You can get a tax break for getting behind the wheel, it's all a part of the giant economic recovery plan, and car dealers hope it will drive up sales.
"It's a buyers market," said Todd Deen, Tanner-Deen Nissan.
Auto dealers are happy about the about the tax break for those who buy a new car.
It took effect when President Obama signed the stimulus into law on February 17th.
"There's not a lot of awareness, people are sitting and waiting to hear when this thing kicks in but it's effective as we speak," said Deen.
The tax break gives you a credit for the local sales tax, state stales tax, and the excise taxes on a vehicle up to $49,500.
"And even if it's over that you can still deduct the taxes on the first $49, 500," said Deen.
The break is expected to draw more people onto the car lots, and boost sluggish auto sales.
"The reason I think they picked out industry to help jump start the economy is because automobile sales make up about 20 percent of total retail sales," said Deen.
"On a $30,000 vehicle in this market it's going to amount to 7 percent, that's $2,100 dollars," said Deen.
New cars, light trucks, recreation vehicles, and motorcycles all fewer than 8,500 pounds all qualify for the tax break if purchased between February 17 and the end of 2009.
The deduction has the potential to increase business for the auto industry.
"A lot of people are not aware of that they're sitting they're waiting and hear there's something coming well it's here now so this is the time to get out and do your car shopping," said Deen.
The type of shopping that could save thousands of jobs and help push the country's economy back into drive.
There are a lot of details in the tax break, including a income limit.
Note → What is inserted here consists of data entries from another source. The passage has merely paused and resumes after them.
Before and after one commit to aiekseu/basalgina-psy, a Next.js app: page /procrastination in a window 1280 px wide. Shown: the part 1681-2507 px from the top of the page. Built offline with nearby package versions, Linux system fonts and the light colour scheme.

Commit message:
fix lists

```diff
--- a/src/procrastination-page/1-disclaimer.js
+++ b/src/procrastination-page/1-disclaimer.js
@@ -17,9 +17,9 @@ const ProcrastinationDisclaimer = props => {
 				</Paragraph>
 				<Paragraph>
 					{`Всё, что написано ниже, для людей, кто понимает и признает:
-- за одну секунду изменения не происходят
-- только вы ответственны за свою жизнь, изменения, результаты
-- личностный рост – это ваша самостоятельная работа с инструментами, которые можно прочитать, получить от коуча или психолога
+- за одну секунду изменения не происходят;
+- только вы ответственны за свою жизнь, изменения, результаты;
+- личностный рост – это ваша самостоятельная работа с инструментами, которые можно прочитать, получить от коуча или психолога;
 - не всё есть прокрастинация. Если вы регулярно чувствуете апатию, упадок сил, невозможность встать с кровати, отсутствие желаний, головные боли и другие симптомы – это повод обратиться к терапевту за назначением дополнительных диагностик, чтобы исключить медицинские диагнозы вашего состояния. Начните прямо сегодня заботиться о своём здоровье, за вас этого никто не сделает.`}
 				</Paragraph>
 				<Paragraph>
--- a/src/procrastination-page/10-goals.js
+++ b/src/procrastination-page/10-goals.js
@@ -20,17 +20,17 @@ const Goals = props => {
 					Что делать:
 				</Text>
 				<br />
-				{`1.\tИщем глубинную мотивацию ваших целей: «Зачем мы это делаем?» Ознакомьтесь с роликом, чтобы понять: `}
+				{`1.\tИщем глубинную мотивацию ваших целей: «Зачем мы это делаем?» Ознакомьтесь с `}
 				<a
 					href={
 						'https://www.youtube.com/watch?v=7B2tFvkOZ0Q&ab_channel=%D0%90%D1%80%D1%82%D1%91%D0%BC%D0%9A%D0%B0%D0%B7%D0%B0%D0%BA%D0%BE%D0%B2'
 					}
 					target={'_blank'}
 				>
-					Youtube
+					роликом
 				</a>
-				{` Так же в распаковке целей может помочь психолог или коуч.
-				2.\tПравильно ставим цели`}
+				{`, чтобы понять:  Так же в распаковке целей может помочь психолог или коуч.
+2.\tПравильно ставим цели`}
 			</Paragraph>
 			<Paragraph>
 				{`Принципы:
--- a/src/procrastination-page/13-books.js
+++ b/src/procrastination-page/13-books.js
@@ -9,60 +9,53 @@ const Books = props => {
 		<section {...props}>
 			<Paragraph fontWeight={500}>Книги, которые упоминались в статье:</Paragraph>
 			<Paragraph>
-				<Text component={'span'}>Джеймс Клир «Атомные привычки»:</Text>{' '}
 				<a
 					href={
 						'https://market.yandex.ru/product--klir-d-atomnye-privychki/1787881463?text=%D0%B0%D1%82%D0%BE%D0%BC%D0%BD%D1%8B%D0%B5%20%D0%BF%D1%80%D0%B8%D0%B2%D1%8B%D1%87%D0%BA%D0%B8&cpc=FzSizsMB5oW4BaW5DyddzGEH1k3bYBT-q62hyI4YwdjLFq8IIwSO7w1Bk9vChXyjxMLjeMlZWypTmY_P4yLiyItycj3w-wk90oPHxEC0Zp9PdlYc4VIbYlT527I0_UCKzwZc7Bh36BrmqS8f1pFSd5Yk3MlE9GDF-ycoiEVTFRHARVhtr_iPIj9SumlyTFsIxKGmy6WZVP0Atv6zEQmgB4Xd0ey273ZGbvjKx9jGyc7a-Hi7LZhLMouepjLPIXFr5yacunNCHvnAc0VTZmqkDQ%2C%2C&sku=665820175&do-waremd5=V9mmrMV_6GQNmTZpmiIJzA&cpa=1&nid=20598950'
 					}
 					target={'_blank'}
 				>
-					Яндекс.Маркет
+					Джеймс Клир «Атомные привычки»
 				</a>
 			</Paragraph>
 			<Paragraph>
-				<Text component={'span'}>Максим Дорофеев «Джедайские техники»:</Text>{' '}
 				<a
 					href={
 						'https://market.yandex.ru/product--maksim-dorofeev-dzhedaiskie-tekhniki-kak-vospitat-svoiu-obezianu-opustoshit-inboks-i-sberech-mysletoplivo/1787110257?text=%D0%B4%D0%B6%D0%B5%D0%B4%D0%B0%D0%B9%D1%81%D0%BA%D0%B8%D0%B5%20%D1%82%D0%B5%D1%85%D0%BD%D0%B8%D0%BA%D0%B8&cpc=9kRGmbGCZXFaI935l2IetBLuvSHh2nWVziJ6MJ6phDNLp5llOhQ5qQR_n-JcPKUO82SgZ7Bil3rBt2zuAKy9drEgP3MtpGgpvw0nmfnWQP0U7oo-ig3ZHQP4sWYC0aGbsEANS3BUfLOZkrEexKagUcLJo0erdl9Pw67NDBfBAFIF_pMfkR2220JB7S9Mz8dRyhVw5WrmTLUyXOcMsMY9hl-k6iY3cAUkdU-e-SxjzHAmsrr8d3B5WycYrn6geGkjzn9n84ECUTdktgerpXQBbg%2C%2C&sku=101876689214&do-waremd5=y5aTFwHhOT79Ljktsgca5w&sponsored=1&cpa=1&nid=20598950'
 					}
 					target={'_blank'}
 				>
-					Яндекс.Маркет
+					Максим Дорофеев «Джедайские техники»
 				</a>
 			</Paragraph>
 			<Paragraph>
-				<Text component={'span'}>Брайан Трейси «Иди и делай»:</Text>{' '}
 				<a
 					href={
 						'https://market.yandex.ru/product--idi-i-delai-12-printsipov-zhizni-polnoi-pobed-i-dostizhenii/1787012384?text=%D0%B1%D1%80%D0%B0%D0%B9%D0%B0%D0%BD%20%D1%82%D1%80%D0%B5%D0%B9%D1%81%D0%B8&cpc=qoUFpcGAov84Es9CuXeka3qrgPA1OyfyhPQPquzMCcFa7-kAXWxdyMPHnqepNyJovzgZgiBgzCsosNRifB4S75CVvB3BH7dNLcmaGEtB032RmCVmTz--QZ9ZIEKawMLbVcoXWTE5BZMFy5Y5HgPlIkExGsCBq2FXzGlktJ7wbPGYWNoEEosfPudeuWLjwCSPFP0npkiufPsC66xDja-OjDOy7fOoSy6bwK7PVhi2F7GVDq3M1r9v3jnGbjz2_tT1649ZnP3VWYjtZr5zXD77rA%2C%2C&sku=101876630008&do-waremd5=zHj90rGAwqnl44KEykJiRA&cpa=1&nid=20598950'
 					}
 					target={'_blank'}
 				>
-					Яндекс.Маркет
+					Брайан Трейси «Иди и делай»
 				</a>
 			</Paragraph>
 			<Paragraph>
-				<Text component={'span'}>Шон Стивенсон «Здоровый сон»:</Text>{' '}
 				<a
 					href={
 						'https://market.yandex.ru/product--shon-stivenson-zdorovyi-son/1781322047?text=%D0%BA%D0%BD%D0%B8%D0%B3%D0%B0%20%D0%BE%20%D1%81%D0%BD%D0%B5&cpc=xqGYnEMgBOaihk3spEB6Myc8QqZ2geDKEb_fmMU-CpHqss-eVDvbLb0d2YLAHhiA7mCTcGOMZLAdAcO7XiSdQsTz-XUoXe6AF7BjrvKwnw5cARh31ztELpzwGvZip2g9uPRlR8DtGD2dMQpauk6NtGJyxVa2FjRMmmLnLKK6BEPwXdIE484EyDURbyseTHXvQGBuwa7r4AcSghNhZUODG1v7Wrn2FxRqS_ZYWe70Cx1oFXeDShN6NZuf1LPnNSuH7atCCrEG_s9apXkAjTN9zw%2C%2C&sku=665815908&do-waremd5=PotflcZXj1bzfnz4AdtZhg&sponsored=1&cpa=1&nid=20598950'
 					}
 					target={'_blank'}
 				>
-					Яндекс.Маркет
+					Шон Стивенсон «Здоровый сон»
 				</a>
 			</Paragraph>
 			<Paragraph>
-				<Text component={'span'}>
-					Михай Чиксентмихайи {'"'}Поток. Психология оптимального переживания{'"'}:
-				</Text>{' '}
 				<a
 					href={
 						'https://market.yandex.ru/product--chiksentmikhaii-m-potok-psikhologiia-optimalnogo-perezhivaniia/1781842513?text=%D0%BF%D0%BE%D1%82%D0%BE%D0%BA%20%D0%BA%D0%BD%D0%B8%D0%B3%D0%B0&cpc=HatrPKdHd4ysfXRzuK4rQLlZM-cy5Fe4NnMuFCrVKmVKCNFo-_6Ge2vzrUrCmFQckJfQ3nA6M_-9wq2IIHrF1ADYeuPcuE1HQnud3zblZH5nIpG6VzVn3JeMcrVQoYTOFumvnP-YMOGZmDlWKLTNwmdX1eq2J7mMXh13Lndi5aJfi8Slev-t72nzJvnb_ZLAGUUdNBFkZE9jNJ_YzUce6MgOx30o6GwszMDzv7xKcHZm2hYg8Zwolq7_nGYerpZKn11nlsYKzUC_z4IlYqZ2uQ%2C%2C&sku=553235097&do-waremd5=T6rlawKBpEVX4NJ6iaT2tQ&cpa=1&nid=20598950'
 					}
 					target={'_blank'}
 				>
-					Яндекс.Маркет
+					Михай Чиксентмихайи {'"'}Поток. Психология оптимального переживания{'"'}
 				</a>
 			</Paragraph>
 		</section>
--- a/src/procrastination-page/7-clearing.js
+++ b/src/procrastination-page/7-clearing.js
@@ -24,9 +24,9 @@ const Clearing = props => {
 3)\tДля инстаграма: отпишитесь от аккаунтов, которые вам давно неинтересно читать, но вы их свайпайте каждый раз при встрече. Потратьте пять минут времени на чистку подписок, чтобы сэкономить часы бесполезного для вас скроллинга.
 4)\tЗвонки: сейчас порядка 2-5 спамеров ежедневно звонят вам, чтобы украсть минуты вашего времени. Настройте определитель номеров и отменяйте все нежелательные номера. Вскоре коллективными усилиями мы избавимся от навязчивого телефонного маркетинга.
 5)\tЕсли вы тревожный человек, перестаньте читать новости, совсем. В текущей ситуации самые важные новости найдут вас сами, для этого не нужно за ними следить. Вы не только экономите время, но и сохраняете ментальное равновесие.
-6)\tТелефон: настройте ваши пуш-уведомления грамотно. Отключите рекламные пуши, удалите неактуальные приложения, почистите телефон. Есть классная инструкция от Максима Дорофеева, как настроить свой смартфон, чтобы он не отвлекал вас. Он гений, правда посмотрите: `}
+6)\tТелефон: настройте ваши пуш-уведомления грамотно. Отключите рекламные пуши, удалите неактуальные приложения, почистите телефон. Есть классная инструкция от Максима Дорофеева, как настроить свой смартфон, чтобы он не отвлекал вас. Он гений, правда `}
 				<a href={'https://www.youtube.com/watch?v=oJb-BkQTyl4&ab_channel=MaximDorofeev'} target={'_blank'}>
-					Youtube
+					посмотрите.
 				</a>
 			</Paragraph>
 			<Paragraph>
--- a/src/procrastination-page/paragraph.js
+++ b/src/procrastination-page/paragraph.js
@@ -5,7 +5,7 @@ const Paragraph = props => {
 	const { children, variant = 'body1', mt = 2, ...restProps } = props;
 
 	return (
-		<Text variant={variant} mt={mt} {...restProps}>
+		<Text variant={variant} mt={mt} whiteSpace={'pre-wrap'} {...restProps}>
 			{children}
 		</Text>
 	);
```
Individuals with a modified adjusted gross income of less than $125,000 dollars and joint filers making less than $250,000 qualify.Feedback